There is a recent photo of Greg Norman holding an unidentified silver trophy. The caption has nothing to do with that; the photo is merely a visual aid that points to his success and prosperity. The caption claims that Norman “did not make severance payments” to laid off employees when he closed his Aussie course-design office. But if you follow the provided link, you find out that he did. What he didn’t do was additionally pay four-weeks-per-year-of-employment “redundancy payments” which were not required for companies under 15 employees. This Australian labor law would have required 40 weeks pay for one employee if Norman’s company had been larger than 15.
In this same populist, resentful, class-warfare vein, the announcement that there would be no players’ courtesy cars at this year’s tournament at Torrey Pines due to the troubled economy made reference to the players’ “gilded existence.”
On the other hand, troubled, British rocker/drugger, Amy Winehouse, turned to the wholesome activity of golf and that’s somehow a Dubious Achievement. “Hey! We gave Michael Campbell a kick while he was down. Let’s give Amy a kick too!” I’m not sure we want to discourage people who are trying to make positive changes in their lives.

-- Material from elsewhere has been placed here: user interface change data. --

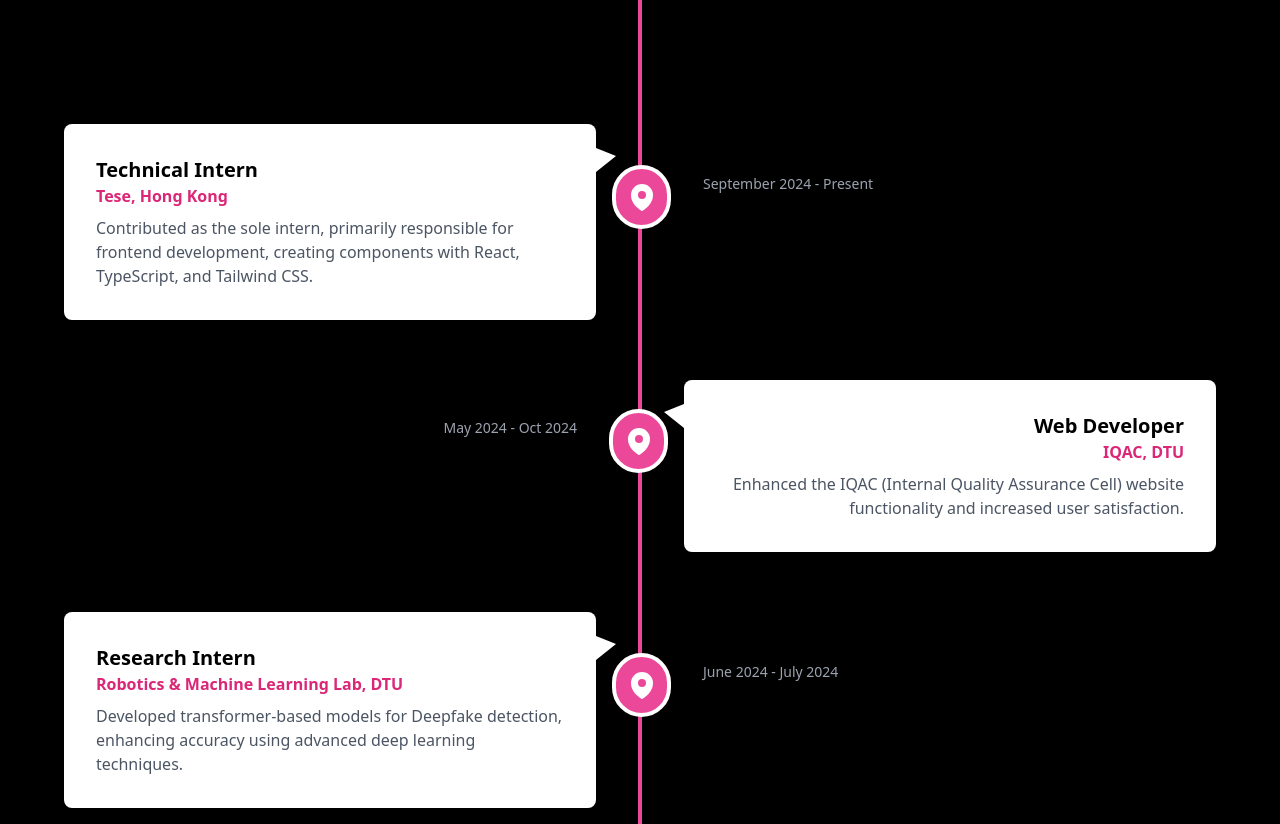
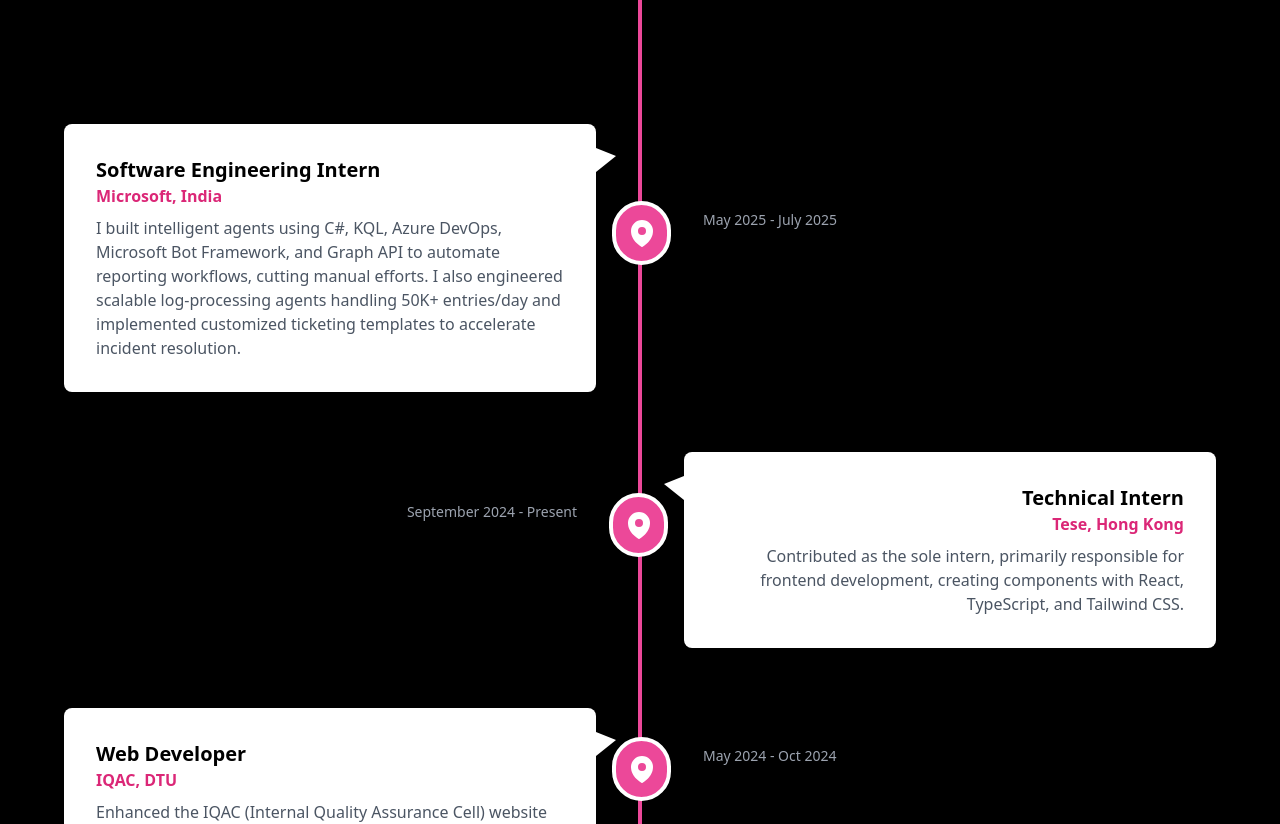
Before and after one commit to aggrhythm/Portfolio, a React (Vite) app: page / in a window 1280 px wide. Shown: the part 1768-2592 px from the top of the page. Built offline with nearby package versions, Linux system fonts and the light colour scheme.

Commit message:
expereince added

```diff
--- a/src/components/history.jsx
+++ b/src/components/history.jsx
@@ -2,6 +2,13 @@
 import { MapPinIcon } from "@heroicons/react/24/solid";
 
 const experiences = [
+  {
+    role: "Software Engineering Intern",
+    location: "Microsoft, India",
+    duration: "May 2025 - July 2025",
+    description:
+      "I built intelligent agents using C#, KQL, Azure DevOps, Microsoft Bot Framework, and Graph API to automate reporting workflows, cutting manual efforts. I also engineered scalable log-processing agents handling 50K+ entries/day and implemented customized ticketing templates to accelerate incident resolution.",
+  },
   {
     role: "Technical Intern",
     location: "Tese, Hong Kong",
```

In that same vein, a photo of Michael Vick reports that he missed his own charity golf tournament in Georgia, implying still more, sigh, irresponsibility. But if you follow the link, you discover that his travel was restricted under his parole and his Philadelphia parole officer refused to authorize the trip.
These are just some of the 41 “achievements,” but to go on merely belabors the point.
It is certainly appropriate to report on players’ play and behavior in tournaments. But it demeans them to gratuitously point out their human mistakes, stupidity, foibles, personality quirks and troubles in an attempt at a snide, hip, conversation piece.
It also demeans the game, it demeans the GOLF magazine brand, but worst, it demeans and debases their readers by catering to their increasingly cultivated prurient interests by the tabloid media.
I do not mean to be a Pollyanna, people have their dark sides and behaviors. But the game of golf calls on the best in people in order to be successful. We should celebrate and promote that aspect of golf and leave the lonely trails that John Daly, Michael Campbell and Michael Vick have to travel to themselves and the insidious tabloids.
And perhaps this post will call to Mike Walker’s higher nature as he walks his own path.